*WHAT TO WORK ON*: The answer is one number. Say how many lines in the entries below include the word "setVal".

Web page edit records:
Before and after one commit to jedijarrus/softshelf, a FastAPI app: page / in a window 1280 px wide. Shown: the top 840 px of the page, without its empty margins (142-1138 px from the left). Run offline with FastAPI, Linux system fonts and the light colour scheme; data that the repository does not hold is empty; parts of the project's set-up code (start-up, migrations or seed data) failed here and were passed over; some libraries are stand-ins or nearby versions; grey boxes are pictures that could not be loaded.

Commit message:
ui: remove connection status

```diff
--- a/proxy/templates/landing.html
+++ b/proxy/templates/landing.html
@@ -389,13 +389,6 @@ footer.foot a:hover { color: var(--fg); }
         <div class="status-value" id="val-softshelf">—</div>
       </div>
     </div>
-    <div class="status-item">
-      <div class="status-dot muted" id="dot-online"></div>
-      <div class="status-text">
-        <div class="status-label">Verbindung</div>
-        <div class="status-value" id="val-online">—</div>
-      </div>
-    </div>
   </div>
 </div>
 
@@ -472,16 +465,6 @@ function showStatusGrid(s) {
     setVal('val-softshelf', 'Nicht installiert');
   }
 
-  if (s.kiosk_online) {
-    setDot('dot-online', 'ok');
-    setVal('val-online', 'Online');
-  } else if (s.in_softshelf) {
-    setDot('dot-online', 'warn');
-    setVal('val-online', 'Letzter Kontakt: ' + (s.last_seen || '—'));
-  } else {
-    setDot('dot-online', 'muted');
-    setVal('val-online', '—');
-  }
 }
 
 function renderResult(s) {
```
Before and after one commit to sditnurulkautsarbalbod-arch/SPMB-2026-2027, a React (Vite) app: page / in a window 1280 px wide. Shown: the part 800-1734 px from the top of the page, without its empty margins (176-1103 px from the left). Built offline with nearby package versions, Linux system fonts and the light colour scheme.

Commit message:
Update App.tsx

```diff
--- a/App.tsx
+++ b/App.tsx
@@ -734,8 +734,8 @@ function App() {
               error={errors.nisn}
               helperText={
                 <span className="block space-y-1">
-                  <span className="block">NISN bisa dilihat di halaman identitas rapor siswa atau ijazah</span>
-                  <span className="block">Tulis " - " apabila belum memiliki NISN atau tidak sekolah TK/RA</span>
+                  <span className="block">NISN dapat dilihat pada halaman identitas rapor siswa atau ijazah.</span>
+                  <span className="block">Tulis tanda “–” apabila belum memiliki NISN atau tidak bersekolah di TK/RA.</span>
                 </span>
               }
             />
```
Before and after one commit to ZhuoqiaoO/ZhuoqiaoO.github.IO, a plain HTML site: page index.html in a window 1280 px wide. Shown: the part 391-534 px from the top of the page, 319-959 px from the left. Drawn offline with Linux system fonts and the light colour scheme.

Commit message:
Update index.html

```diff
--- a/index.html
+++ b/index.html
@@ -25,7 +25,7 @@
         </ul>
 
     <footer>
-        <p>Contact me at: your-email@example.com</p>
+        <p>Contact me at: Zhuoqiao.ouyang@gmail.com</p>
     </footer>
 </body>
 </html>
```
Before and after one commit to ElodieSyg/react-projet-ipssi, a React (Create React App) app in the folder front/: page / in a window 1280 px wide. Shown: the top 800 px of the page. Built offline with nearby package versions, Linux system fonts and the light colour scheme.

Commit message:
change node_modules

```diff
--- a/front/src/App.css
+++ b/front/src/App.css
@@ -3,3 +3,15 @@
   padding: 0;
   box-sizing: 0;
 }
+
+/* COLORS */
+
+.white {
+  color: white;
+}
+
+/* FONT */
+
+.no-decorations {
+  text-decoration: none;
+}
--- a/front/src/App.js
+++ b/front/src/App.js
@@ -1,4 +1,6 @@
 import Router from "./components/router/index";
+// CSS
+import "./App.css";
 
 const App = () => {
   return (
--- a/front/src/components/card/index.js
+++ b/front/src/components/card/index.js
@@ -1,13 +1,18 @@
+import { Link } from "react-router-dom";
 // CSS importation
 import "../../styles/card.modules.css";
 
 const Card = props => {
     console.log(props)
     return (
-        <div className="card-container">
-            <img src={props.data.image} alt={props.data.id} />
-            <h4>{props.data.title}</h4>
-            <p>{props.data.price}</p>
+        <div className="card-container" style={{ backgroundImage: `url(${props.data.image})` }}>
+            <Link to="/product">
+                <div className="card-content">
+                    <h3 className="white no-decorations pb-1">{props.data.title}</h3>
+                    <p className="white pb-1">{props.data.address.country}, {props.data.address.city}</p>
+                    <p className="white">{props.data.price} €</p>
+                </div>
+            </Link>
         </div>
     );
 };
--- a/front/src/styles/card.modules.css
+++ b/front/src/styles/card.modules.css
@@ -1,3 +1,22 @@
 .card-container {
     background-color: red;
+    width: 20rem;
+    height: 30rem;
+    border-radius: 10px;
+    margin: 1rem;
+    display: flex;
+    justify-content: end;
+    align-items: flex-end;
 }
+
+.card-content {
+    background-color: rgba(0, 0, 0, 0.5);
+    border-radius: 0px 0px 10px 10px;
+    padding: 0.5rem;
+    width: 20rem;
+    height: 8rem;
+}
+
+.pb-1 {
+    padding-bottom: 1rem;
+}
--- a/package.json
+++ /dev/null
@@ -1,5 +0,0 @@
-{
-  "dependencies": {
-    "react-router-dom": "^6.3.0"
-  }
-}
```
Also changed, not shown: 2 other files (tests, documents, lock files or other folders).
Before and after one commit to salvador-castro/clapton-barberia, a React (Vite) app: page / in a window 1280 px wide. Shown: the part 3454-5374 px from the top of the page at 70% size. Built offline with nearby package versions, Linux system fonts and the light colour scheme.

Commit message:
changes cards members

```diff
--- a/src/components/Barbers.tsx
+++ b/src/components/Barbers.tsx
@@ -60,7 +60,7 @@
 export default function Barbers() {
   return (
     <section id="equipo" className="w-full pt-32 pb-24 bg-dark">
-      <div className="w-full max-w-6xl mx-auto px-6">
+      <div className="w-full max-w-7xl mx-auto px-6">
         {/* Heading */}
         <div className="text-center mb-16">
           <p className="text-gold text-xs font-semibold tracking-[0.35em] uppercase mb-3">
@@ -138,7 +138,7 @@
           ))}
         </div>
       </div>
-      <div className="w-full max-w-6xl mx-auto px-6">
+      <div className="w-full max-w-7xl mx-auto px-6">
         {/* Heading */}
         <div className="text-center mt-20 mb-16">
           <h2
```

*TASK ANSWER*: 4